Jaws, but then make it a crocodile: that’s the concept. While the premise is simple, the movie is actually far more action-packed — and Bill Pullman is effortlessly cool, as always. Nothing too sophisticated here, just a goofy, good-time monster movie with a few moments of ultra-violence.
A perfectly delicious artifact of late 90’s shlock, The Rage copies the original Carrie’s concept in a beat-for-beat sequel filled with absurd style flourishes and an oddly emotional story underneath. Emily Bergl has awkwardly inspired the protective instincts of audiences for decades, and it’s hard not to feel something for the psychokinetic protagonist in this kitschy follow-up that no one really asked for.
Sleepy Hollow hits all the predictable Tim Burton cliches (swirls, stripes, Halloween-adjacent tricks and treats) but remains a stylish sendup of the eponymous American myth by Washington Irving. Johnny Depp plays a deranged Ichabod Crane (re-imagined by Burton as a sort of steampunk forensic scientist) opposite Christina Ricci — both decked out in lavish costumes by Colleen Atwood.
Incomparable to horror movies from the West, Wild Zero is a queer punk musical about zombies, rock and roll, gay love, and motorcycle gangs. The music by Japanese punk band Guitar Wolf is lo-fi rock heaven, and the movie’s wacky undead antics are both putrid and oddly heartwarming.
Quentin Tarantino and Robert Rodriguez teamed up for this bonkers story about vampires invading a biker bar. Salma Hayek’s role as a crazed vampire queen is unforgettable, as are the movie’s cartoonish depictions of violence.
Speaking of cartoonish violence, Sam Raimi’s Army of Darkness stars the devilishly handsome Bruce Campbell in a continuation of the Evil Dead series. Protagonist Ash Williams is transported to the Middle Ages where he fights an endless array of miscreants from Hell in a veritable gauntlet match filled with truly silly amounts of bloodshed.
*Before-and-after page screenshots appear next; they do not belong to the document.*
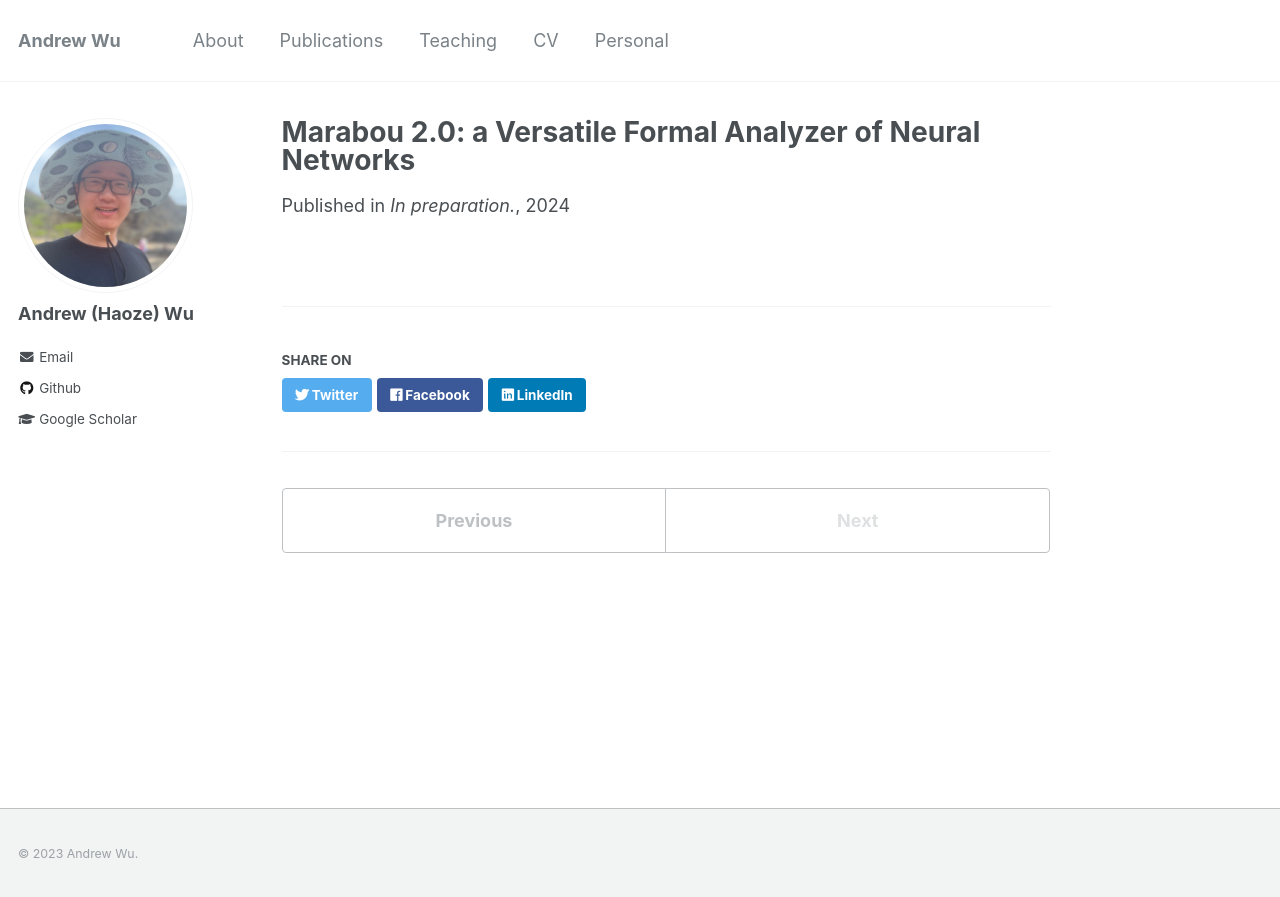
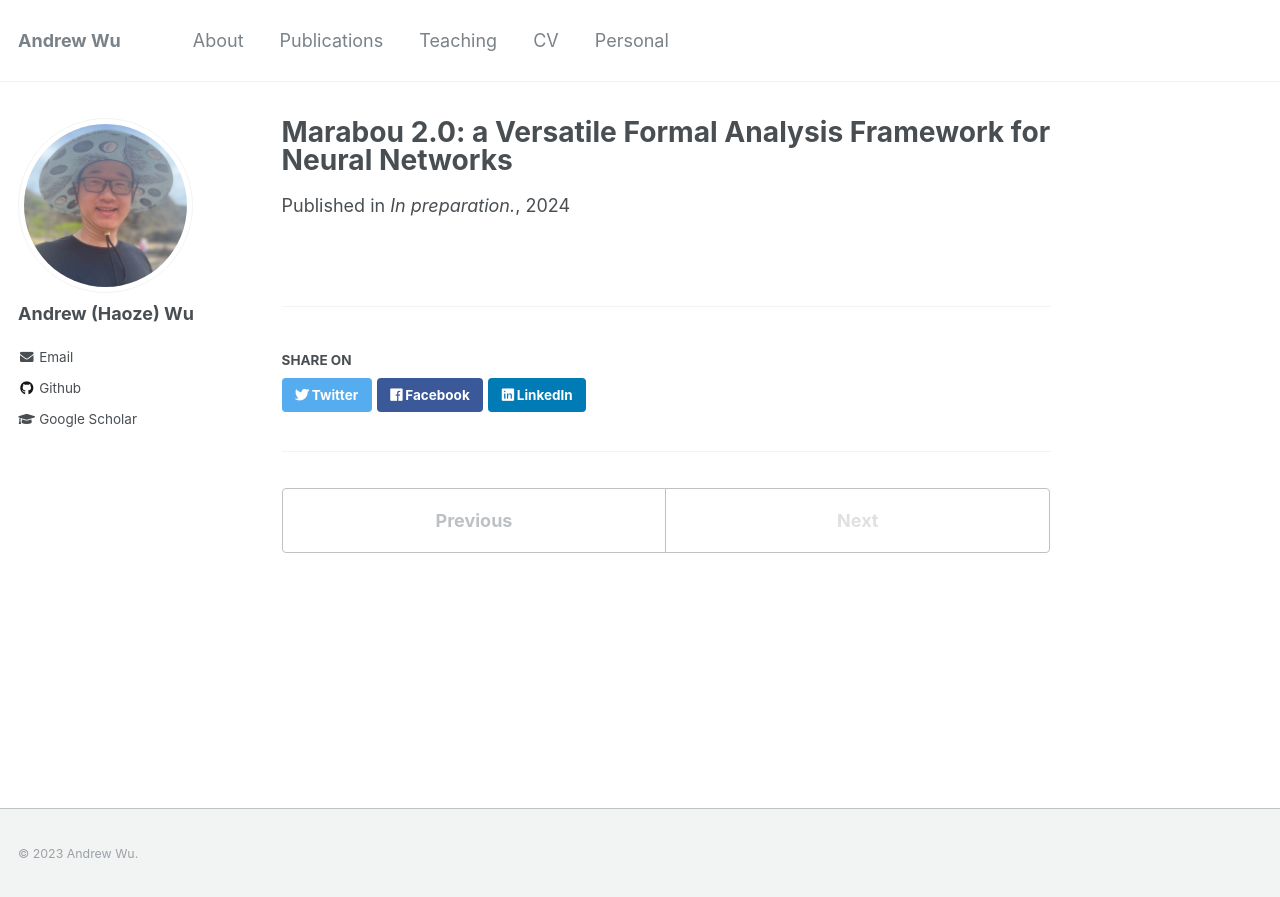
Before and after one commit to wu-haoze/wu-haoze.github.io, a Jekyll site: the page built from _publications/2024-3-1-marabou2.md, in a window 1280 px wide. Shown: the top 897 px of the page. Built offline with Jekyll 4.4.1, drawn with Linux system fonts in a browser that asks for light colours.

Commit message:
Update 2024-3-1-marabou2.md

```diff
--- a/_publications/2024-3-1-marabou2.md
+++ b/_publications/2024-3-1-marabou2.md
@@ -1,5 +1,5 @@
 ---
-title:  "Marabou 2.0: a Versatile Formal Analyzer of Neural Networks"
+title:  "Marabou 2.0: a Versatile Formal Analysis Framework for Neural Networks"
 collection: publications
 venue: In preparation.
 bibtex:
```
An oddly cerebral and experimental horror movie, Jacob’s Ladder is a contemplation on post-war trauma and schizophrenia. “Hope is hell’s final torment,” said director Bruce Joel Rubin, summarizing the theme of this nightmarish venture into the depths of psychosis.